So, you have a concept for a software application. Perhaps you have a small team that includes a developer who has made use of open source to create a working prototype. Before doing much else, think about taking the time to professionalize your project, to support it with fundamentals.
This is the fun, externally facing part. You are going to want to create a Product Vision statement. Make it short. Who is going to buy your product? Who are the users? Whose needs is the application going to satisfy? What are the attributes of your application that satisfy those needs? How does your product compare against existing applications? Does your product have unique selling points? How are you going to deliver the product? What is the price? What is your target timeframe and budget to get to a beta launch?
Consider a few tools, deliverables, artifacts to help create the vision for your product. Elevator pitches to different users. A business model that highlights potential tradeoffs your company may have to make. Create a blog entry, or a press release. What do you want people to hear about your application? Create a prototype. If you are in alpha or have a beta running, then get feedback from your users. Give names, identities to your different users. Describe how your product will influence their lives. What about a product roadmap, and release plan? Create a parking lot.

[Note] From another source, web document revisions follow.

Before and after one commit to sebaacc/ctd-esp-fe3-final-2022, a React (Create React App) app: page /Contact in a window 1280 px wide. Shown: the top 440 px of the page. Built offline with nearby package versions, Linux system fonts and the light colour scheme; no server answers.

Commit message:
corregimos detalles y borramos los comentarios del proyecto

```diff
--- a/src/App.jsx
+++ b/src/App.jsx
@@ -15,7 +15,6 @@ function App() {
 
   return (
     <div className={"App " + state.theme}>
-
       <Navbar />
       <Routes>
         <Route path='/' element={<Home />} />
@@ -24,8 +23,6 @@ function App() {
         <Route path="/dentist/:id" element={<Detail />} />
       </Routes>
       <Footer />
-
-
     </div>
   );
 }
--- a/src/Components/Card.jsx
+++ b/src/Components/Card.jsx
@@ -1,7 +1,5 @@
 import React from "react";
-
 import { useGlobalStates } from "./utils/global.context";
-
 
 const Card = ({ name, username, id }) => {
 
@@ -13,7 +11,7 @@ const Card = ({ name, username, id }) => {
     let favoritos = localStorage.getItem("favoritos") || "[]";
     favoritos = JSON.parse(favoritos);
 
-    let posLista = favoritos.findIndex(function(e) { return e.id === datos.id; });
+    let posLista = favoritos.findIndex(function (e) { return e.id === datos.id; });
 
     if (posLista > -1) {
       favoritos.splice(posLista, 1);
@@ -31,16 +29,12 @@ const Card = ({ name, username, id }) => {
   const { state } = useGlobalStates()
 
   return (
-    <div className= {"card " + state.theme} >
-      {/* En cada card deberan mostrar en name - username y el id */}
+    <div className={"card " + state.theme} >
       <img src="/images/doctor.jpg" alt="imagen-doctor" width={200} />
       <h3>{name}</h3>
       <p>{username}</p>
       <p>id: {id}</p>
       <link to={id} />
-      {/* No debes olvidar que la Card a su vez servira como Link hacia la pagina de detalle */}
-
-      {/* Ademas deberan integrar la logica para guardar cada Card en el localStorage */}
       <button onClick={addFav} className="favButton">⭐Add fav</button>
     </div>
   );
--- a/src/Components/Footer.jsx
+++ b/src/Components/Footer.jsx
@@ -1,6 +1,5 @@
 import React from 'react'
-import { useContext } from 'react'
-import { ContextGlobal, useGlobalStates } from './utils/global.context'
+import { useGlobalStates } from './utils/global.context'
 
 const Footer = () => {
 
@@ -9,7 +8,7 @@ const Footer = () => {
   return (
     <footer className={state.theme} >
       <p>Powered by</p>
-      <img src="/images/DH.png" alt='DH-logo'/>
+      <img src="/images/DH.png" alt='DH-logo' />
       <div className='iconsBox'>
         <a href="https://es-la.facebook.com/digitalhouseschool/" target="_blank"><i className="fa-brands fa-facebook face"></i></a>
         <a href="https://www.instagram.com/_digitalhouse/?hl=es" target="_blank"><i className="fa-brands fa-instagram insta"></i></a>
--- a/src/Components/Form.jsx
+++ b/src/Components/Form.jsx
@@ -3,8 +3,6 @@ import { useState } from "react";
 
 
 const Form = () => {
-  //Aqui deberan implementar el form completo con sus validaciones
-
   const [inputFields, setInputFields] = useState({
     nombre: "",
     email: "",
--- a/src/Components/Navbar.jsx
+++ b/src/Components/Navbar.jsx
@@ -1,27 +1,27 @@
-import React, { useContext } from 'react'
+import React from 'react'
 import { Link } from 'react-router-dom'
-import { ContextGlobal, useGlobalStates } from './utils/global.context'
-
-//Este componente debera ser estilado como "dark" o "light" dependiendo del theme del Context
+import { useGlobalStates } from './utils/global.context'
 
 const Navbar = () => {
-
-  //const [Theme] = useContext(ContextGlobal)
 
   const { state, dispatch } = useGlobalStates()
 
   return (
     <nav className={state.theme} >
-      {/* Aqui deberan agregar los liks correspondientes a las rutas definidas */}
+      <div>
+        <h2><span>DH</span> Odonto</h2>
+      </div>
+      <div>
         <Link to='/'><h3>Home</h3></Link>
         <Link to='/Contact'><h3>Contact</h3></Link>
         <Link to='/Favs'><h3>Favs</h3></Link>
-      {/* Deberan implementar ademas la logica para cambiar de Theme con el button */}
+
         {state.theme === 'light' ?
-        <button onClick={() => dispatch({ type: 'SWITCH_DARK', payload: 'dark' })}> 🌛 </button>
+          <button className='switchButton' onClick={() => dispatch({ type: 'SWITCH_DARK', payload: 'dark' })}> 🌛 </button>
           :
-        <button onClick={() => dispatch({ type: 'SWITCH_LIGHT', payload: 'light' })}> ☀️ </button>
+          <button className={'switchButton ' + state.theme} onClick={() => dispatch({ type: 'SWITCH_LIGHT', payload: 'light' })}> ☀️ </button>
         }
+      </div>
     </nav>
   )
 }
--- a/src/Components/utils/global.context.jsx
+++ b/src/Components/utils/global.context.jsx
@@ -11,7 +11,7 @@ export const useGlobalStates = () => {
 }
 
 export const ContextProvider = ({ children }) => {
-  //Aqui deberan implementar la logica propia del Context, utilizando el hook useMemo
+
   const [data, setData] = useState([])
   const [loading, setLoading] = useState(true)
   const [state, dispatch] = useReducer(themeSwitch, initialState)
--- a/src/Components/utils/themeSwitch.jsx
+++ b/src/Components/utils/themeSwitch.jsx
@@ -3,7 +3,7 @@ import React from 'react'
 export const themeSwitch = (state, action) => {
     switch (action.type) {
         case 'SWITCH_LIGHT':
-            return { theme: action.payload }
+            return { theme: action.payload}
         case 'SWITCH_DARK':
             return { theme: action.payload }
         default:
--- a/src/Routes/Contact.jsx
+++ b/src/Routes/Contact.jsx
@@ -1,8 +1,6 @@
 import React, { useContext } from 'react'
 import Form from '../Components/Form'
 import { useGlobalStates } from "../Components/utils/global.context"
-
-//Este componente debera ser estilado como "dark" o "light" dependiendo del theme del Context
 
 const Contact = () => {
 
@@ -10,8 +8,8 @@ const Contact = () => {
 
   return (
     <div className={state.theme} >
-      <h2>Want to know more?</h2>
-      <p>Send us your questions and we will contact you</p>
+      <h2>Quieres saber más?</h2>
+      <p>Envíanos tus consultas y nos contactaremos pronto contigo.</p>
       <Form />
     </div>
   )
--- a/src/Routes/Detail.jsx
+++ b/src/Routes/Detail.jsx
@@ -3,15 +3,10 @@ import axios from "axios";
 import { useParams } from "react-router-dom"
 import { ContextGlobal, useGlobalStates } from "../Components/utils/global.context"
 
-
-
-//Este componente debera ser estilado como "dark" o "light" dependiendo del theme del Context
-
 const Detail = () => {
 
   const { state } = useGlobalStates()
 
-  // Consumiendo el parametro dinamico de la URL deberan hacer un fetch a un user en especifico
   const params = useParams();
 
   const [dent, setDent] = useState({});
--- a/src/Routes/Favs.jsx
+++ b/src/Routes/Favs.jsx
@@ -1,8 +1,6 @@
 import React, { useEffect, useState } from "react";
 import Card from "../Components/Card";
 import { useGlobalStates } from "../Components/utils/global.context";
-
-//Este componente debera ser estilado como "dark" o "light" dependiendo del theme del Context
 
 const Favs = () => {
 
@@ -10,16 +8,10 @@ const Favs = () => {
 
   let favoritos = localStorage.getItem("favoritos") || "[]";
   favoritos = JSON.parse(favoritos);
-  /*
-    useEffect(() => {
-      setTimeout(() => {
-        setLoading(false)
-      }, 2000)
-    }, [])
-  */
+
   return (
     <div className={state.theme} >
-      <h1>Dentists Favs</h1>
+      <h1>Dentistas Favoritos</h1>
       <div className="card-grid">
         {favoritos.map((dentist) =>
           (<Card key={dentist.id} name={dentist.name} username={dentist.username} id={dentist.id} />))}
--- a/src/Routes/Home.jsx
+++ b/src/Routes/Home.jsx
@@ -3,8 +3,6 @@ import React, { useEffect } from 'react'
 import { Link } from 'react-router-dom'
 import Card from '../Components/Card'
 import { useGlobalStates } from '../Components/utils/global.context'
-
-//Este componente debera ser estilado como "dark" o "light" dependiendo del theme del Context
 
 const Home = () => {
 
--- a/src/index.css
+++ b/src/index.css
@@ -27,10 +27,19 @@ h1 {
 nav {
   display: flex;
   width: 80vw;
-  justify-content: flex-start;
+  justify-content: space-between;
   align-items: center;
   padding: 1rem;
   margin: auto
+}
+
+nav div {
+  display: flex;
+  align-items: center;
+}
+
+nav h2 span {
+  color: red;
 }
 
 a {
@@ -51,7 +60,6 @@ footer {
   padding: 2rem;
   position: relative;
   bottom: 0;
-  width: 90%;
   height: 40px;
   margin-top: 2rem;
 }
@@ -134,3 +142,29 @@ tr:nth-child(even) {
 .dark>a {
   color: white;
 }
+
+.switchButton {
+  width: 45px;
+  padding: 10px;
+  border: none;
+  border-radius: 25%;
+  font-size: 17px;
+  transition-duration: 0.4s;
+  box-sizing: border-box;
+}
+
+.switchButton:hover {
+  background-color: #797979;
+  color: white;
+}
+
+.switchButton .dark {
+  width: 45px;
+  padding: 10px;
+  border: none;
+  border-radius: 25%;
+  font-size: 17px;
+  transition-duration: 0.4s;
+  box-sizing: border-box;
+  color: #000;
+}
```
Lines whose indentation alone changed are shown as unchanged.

This is the hard, internally facing part. Look to define the different ways your internal processes support quality. Think simple, light policies that describe such attributes as reliability, efficiency, maintainability, testability, flexibility, etc. Quantitatively measure one or two. Create standards; can you defend the status of your application against them? From the perspectives of production and customer satisfaction, what is the performance of your development process? Can you defend what (and why) you sacrifice when project variables (scope, schedule, resources, quality) change? It’s a closed system – if one gets bigger, the other gets smaller. How do you intend to define process variation? How do you manage defects? Verification and validation? Have you started the process of automating testing? Do you have the cost of Quality built into your financials; it’s ~50% of your development budget. When you deploy, keep in mind that the tactical portion is 3-10x more expensive in both time and cost than the design phase.
If you really do the above well, it should take about three months of dedicated effort. Afterwards, your project should feel different, more substantial. Answers are quick and defensible. This is my definition of ideation - it's practical, difficult, and rare in completion.